Xiaolin Su is a senior financial economics major at UMBC. Su now comfortably calls the UMBC campus home. When she left China and entered the United States for the first time, however, she was met with an intimidating new country.
“As a non-native speaker, all of the things here make me nervous,” said Su. “I don’t want people looking at me thinking ‘she can’t even speak English and she looks weird, dresses weird.’ [I don’t want people looking at me] like I [don’t] belong to here.”
The difficulty of Su’s transition was stressed by her limited resources in China. Due to internet censorship, she did not have access to the same websites Americans do. This limitation impeded her ability to learn about the United States before coming. She could not even find pictures of UMBC.

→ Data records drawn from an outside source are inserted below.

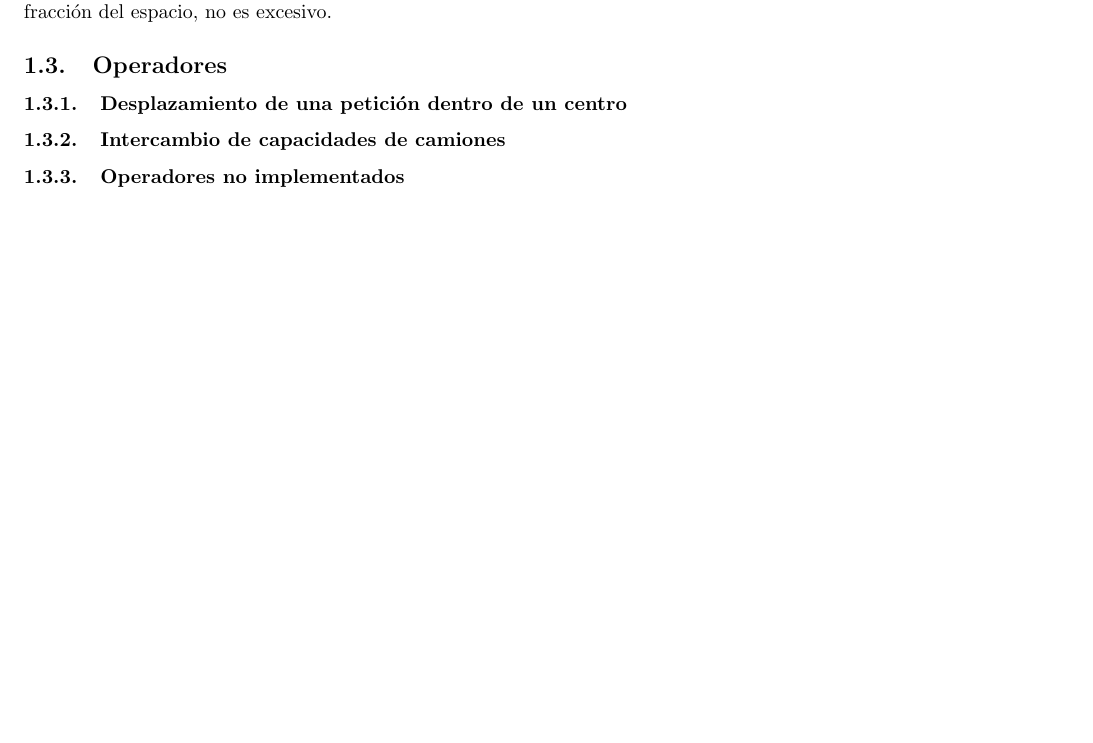
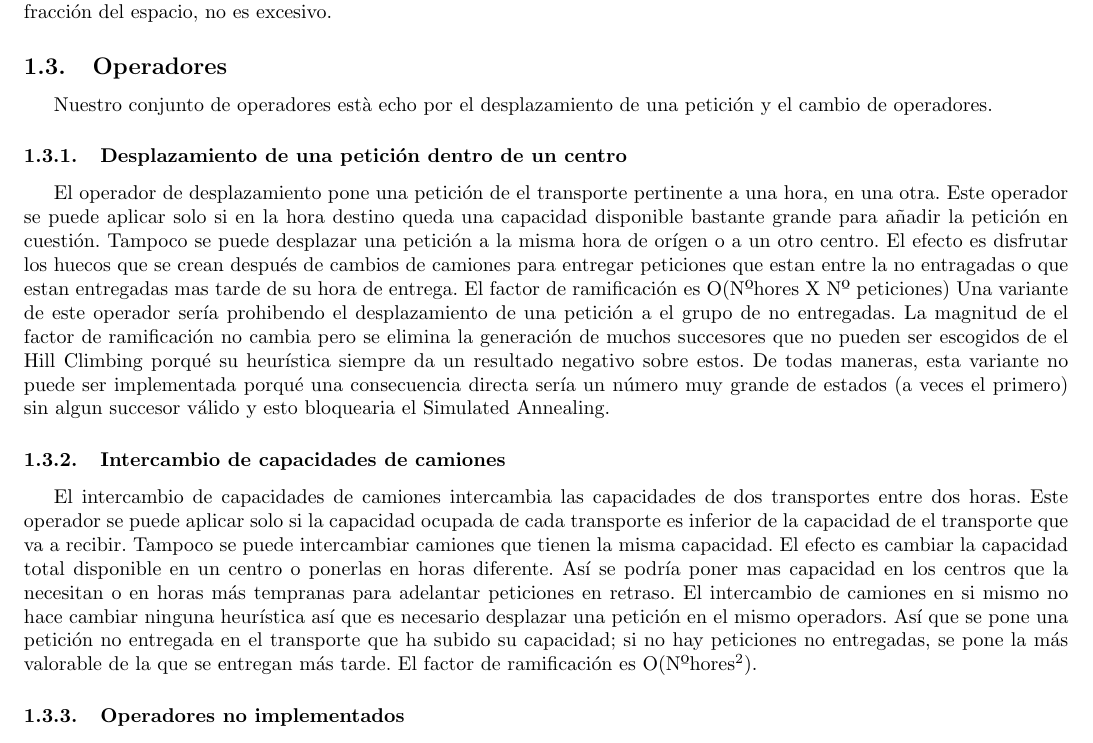
Before and after one commit to Marionnatik/IA_Busqueda_Local, a LaTeX document (doc/report.tex): part of page 5 of 7, cut so that both start at the same text, the shorter picture padded with empty space. Compiled offline with pdfLaTeX.

Commit message:
operadores

```diff
--- a/doc/report.tex
+++ b/doc/report.tex
@@ -157,8 +157,16 @@ búsqueda local y que recorriremos solo una fracción del espacio, no es excesiv
 %descripcion detallada, condiciones de aplicacion, efecto
 %factor de ramificacion
 %justificacion de la eleccion
+Nuestro conjunto de operadores està echo por el desplazamiento de una petición y el cambio de operadores.
 \subsubsection{Desplazamiento de una petición dentro de un centro}
+El operador de desplazamiento pone una petición de el transporte pertinente a una hora, en una otra. Este operador se puede aplicar solo si en la hora destino queda una capacidad disponible bastante grande para añadir la petición en cuestión. Tampoco se puede desplazar una petición a la misma hora de orígen o a un otro centro.
+El efecto es disfrutar los huecos que se crean después de cambios de camiones para entregar peticiones que estan entre la no entragadas o que estan entregadas mas tarde de su hora de entrega.
+El factor de ramificación es O(Nºhores X Nº peticiones)
+Una variante de este operador sería prohibendo el desplazamiento de una petición a el grupo de no entregadas. La magnitud de el factor de ramificación no cambia pero se elimina la generación de muchos succesores que no pueden ser escogidos de el Hill Climbing porqué su heurística siempre da un resultado negativo sobre estos. De todas maneras, esta variante no puede ser implementada porqué una consecuencia directa sería un número muy grande de estados (a veces el primero) sin algun succesor válido y esto bloquearia el Simulated Annealing.
 \subsubsection{Intercambio de capacidades de camiones}
+El intercambio de capacidades de camiones intercambia las capacidades de dos transportes entre dos horas. Este operador se puede aplicar solo si la capacidad ocupada de cada transporte es inferior de la capacidad de el transporte que va a recibir. Tampoco se puede intercambiar camiones que tienen la misma capacidad. El efecto es cambiar la capacidad total disponible en un centro o ponerlas en horas diferente. Así se podría poner mas capacidad en los centros que la necesitan o en horas más tempranas para adelantar peticiones en retraso.
+El intercambio de camiones en si mismo no hace cambiar ninguna heurística así que es necesario desplazar una petición en el mismo operadors. Así que se pone una petición no entregada en el transporte que ha subido su capacidad; si no hay peticiones no entregadas, se pone la más valorable de la que se entregan más tarde.
+El factor de ramificación es O(Nºhores^2).
 \subsubsection{Operadores no implementados}
 
 
```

The welcoming atmosphere at UMBC, however, helped her adapt to a new country. Su recalls how when she was first at orientation, she did not know how to find the correct building. Thankfully, a student helped her with directions and walked her to the classroom. “It’s [a] small thing, but it [felt] really nice,” Su recalls.
Su believes that such events demonstrate that Americans are friendly. According to Su, Americans are more likely to greet and smile at strangers. Su also delights in the cultural diversity she found in the United States. Her interest in different cultures began with an upbringing different from that of most young girls in China.
Su was raised in Dalian, a northern Chinese city which was under Japanese and then Russian control during the late 19th and through the mid-20th centuries. Su therefore grew up surrounded by Russian castles and European architecture.
She also had numerous Korean classmates. They all spoke in Chinese, but they exposed Su to another culture in a country that is 91 percent Han Chinese. “Perhaps that is why I like Korean food so much,” Su said.
Su was acclimated with cultural diversity, but when she arrived in the United States, she found an ethnic landscape that was differently diverse from that of her home.
“Here there are white people and black people,” Su says, “It’s totally different. There are so many cultures.”
When Su first came to UMBC, she took English classes for a year to prepare for her coursework in economics. One of her favorite topics of discussion in class was American and Chinese culture. She also enjoyed writing and speaking assignments because they helped improve her English.
Speaking English with non-native speakers, however, had unique challenges. Su says, “Because we are not native speakers, it can be stressful. I might not understand [what one of my classmates] is talking about, and he doesn’t understand what I’m [talking] about.”
Despite the stresses of living abroad, Su enjoys the freedom of expression she has at UMBC. A lesbian and self-described tomboy, Su believes the representation for LGBTQIA+ individuals in the United States is starkly different from that in China.
“In China they reject [LGBTQIA+],” Su says. “They don’t put [LGBTQIA+ individuals in the news. They ban [LGBTQIA+] movie stars [and] singers.” She believes that despite the persistence of homophobia, LGBTQIA+ individuals in America are freer to express their identities.
Though it has not been without hardships, Su is happy with her decision to earn her degree in the U.S. because it has allowed her to experience a lifestyle that is unimaginable in China. She says her journey to improve her English also improved her confidence and made her want to improve herself. Truly full of grit, Su is a proud member of our diverse UMBC community.